by Lizzie O’Shea
It’s an honour to take over as chair of Digital Rights Watch from Tim Singleton Norton. Tim has set an excellent example. A hard working, deep thinking digital rights activist, he has been a source of energy and good judgement at a time in which there was very little hope for those concerned about our human rights online. He has built something powerful with his efforts, which has emboldened our community to demand more of policy makers in this space. Tim will be missed, but we know he will continue to be an invaluable supporter of this important project he helped initiate.
For those of you who do not know me, I am a writer and lawyer. I’ve campaigned on digital rights for many years, including as a founding board member of DRW. My writing has appeared in the New York Times, Guardian, and Sydney Morning Herald, among others. I also published a book last year, Future Histories (Verso, 2019), which looks at radical social movements and theories from history and applies them to debates we have about digital technology today. It was shortlisted for the Premier’s Literary Award.
Our priorities for DRW continue to be to stand up for digital rights. Australia is the only developed country without a bill of rights, and it shows. Too often, our law-makers do not treat that the protection of digital rights is a priority, and make laws that centralised power in online spaces in the surveillance state and the tech industry. Campaigns to resist this are growing, and becoming increasingly diverse, which has been great to see. Now more than ever we need to consolidate these efforts into a force that can defend digital rights when they come under attack.
We have a great program of work planned, including calling for an end to facial recognition technology, continuing to campaign for the repeal of the encryption laws, as well as providing submissions to regulators and parliamentary committees on numerous topics.

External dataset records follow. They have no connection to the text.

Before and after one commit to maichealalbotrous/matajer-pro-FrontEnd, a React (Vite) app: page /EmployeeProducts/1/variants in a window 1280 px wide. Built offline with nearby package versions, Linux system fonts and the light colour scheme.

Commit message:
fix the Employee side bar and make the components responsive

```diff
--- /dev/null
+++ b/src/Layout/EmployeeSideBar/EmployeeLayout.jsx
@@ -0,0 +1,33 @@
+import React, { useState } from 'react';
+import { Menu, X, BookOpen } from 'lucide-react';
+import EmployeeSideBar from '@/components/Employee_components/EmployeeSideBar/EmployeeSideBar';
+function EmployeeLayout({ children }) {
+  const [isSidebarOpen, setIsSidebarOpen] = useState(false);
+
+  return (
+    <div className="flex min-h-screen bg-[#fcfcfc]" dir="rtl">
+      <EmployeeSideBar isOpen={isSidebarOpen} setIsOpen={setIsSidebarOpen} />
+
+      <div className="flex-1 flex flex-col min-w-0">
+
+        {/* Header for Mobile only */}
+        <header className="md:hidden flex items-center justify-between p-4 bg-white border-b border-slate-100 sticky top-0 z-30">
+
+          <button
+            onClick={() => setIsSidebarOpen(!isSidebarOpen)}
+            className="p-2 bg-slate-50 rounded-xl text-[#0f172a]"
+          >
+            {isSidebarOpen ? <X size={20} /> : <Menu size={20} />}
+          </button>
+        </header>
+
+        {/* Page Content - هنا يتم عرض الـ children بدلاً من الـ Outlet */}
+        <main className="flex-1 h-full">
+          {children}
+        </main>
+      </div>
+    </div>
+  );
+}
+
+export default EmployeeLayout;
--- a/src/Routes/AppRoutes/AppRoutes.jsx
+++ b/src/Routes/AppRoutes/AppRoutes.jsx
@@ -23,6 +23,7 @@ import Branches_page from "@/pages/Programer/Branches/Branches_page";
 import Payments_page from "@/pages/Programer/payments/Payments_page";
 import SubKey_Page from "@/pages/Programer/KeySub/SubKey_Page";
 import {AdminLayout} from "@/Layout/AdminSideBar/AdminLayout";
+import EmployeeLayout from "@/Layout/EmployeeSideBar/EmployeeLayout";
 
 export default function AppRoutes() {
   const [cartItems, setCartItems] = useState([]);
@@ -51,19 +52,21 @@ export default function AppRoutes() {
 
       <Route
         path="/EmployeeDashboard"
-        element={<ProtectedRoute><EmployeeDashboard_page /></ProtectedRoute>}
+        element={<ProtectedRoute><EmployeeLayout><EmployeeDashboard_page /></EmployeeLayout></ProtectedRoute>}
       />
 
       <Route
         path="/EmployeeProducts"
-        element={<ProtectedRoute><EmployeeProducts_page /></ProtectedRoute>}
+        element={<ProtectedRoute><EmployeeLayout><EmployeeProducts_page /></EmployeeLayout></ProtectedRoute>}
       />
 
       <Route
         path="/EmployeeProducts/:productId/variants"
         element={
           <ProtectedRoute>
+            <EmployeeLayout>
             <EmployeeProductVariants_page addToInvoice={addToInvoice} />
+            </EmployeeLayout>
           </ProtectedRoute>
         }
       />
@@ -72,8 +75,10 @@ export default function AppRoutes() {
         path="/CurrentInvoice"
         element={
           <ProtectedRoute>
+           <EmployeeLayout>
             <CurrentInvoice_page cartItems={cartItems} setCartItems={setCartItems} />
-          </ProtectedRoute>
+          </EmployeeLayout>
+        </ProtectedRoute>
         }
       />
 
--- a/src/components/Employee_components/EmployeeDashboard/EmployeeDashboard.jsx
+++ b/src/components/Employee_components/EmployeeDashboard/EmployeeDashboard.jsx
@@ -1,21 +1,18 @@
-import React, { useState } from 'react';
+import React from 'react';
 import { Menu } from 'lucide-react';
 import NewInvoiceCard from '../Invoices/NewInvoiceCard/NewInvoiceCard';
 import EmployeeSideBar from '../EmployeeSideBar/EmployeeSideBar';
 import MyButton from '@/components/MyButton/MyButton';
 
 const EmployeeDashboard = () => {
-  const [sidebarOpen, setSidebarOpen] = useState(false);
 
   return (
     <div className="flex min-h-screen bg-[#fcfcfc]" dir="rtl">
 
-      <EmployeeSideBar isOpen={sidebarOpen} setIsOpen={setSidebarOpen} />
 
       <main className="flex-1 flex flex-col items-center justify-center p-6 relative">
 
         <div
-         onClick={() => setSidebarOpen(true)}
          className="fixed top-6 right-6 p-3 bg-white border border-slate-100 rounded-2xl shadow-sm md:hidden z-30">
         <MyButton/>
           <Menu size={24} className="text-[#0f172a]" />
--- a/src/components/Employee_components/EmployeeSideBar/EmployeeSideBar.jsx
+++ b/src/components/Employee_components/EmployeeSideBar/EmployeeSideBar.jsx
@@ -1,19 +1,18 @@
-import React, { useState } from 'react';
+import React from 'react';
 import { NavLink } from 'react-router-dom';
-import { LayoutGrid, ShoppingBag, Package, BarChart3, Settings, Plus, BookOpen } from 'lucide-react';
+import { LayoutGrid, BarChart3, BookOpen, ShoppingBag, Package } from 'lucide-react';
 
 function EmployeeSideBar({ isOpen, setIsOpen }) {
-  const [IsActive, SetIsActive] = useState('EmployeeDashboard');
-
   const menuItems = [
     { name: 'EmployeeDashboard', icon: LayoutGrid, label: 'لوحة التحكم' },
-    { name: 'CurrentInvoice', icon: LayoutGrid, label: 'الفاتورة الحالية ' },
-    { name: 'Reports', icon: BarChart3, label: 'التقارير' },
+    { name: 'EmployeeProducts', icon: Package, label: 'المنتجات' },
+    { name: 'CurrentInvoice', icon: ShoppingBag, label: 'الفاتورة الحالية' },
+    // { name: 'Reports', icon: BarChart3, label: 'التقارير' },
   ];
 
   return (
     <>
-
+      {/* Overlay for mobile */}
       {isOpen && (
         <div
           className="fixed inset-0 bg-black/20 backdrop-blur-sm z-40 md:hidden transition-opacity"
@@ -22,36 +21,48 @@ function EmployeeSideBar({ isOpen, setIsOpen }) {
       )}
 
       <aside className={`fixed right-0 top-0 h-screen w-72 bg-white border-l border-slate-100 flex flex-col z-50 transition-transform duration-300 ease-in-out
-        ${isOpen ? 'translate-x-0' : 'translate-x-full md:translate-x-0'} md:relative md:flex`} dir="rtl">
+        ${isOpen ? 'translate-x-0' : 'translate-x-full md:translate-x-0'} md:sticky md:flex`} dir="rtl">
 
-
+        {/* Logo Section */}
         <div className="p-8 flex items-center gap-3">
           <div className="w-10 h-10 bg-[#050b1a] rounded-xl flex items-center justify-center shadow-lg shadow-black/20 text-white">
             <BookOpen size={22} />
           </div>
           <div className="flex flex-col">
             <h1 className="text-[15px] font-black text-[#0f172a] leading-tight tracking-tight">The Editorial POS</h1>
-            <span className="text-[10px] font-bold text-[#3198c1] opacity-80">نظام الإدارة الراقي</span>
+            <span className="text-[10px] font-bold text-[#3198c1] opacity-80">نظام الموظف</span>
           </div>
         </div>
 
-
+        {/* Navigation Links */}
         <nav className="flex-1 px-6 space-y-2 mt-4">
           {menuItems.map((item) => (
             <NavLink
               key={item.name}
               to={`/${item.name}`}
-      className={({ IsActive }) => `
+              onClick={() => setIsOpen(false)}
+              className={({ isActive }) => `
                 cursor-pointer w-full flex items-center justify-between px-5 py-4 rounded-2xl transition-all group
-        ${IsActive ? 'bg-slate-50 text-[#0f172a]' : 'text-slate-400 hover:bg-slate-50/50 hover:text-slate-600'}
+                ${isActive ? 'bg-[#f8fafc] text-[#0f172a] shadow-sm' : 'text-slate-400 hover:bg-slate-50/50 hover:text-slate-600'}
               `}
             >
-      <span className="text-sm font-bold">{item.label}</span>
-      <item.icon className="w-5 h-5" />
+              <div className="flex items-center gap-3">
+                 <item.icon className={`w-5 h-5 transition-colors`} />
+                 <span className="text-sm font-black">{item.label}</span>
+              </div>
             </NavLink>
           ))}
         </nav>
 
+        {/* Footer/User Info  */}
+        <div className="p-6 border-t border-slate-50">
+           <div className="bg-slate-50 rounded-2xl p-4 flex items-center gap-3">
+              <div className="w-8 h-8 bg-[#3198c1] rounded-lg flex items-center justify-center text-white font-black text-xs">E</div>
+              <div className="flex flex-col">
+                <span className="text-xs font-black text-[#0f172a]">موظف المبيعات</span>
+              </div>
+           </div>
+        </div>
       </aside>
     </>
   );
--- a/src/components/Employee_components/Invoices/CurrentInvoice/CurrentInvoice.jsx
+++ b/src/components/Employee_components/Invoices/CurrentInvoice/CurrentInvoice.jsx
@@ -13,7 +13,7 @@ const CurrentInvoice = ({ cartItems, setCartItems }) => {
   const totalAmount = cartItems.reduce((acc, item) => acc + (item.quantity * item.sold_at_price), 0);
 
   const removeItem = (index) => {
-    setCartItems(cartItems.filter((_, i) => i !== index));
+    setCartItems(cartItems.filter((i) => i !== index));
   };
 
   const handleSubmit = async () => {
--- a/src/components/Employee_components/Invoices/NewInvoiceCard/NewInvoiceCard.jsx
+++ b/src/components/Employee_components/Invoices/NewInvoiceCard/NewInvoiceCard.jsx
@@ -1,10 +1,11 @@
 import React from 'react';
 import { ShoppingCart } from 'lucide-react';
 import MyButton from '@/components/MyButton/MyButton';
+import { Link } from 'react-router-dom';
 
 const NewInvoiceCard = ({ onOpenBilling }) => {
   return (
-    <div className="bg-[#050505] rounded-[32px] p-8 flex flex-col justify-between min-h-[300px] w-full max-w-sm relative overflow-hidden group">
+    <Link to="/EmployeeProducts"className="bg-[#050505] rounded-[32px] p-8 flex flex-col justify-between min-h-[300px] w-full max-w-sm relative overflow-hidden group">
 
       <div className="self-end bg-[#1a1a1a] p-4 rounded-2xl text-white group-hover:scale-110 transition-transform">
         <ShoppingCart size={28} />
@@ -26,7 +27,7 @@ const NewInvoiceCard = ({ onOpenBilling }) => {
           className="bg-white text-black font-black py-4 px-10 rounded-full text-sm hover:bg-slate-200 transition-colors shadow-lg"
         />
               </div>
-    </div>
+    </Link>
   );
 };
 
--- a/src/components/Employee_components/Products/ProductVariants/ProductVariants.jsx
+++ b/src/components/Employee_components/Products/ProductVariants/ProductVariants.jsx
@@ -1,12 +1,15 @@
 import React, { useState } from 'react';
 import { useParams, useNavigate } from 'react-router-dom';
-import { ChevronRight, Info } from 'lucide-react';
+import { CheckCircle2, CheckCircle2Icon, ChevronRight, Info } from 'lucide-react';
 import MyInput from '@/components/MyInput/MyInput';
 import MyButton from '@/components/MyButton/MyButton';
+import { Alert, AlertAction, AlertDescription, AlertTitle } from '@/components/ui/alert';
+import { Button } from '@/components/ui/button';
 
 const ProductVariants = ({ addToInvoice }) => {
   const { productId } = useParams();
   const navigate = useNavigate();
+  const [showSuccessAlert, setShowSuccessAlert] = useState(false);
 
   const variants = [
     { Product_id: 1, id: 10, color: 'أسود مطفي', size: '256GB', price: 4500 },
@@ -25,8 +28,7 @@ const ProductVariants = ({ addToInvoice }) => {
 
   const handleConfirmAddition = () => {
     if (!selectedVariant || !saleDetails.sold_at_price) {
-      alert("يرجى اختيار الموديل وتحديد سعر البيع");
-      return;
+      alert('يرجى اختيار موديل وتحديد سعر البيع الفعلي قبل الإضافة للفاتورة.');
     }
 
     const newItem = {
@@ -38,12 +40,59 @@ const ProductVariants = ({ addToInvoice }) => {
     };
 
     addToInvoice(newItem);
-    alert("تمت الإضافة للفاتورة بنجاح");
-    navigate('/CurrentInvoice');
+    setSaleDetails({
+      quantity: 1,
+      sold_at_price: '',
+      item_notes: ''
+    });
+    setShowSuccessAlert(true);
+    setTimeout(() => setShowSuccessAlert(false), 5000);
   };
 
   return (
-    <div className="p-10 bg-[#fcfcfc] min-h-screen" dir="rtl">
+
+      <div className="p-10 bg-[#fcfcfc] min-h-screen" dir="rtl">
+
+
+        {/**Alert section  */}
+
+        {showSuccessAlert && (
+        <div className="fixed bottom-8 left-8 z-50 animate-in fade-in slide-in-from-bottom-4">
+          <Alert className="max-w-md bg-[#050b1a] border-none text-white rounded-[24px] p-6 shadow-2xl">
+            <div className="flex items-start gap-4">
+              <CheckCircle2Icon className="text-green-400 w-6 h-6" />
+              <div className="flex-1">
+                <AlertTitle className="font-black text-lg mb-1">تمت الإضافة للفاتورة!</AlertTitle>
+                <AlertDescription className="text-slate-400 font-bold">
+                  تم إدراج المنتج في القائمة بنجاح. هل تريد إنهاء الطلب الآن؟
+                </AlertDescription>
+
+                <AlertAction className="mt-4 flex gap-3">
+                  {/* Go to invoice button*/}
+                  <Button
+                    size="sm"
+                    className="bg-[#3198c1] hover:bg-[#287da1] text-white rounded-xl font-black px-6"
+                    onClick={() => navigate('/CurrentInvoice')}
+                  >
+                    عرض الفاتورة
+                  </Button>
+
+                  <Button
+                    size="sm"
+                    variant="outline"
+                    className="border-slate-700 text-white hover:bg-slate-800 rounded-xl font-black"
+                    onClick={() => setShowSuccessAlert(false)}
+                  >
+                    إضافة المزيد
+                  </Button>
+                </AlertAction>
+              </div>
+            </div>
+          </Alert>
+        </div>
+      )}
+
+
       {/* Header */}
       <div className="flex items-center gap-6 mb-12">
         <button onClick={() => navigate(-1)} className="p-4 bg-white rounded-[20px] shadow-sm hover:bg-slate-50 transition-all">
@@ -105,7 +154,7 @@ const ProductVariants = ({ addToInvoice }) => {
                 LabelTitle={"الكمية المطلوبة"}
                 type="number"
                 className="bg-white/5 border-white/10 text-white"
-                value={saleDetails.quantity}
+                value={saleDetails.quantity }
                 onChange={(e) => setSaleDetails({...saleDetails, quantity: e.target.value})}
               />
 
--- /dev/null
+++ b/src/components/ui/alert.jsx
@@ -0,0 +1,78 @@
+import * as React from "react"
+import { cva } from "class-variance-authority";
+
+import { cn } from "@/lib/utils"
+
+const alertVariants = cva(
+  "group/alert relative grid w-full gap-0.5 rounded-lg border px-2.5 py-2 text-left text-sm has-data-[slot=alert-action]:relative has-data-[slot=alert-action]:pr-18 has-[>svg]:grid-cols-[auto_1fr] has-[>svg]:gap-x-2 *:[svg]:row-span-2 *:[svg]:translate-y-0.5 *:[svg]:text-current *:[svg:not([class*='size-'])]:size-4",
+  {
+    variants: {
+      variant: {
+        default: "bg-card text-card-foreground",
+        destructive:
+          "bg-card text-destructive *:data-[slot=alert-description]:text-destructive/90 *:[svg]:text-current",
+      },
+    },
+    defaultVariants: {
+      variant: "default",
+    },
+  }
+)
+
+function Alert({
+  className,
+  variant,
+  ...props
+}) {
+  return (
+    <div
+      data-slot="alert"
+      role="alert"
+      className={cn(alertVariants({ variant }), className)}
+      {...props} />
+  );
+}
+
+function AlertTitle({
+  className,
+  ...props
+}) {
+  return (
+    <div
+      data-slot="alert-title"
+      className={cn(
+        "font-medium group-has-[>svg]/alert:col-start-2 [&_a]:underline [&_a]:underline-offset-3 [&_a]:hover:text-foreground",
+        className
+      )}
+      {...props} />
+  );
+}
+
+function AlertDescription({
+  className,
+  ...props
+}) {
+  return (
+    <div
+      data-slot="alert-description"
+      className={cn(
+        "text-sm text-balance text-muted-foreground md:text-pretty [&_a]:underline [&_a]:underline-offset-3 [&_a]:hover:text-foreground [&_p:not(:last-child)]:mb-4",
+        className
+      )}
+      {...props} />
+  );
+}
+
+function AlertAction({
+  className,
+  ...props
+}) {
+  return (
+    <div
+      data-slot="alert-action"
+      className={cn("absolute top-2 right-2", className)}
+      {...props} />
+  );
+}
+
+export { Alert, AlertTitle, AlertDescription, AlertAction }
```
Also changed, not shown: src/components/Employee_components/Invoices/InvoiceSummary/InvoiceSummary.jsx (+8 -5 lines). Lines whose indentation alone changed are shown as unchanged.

We are working with local councils to build smart digital rights cities, and empowering activists and the public on ways to uphold their digital rights and increase their privacy and digital security at crypto-parties and meetup events we plan to roll out in the near future. We want to see everyone, including kids, be safe online, and also ensure there is a right to freedom of expression, and using technology to keep those in power accountable.
To do this, we need your help. On of my objectives as chair is to get DRW to a point of financial sustainability. The work we do is having impact. It keeps those in positions of power in check. We will continue to speak out and propose alternatives to policies and regulations that undermine our democracy and our digital rights. But we need your help to continue to do this work. If you are not a regular monthly donor, please consider becoming one.
We have a great dynamic board, some terrific staff members and a clever and powerful membership base. There is lots we can achieve when we work together, and I’m looking forward to making sure that happens.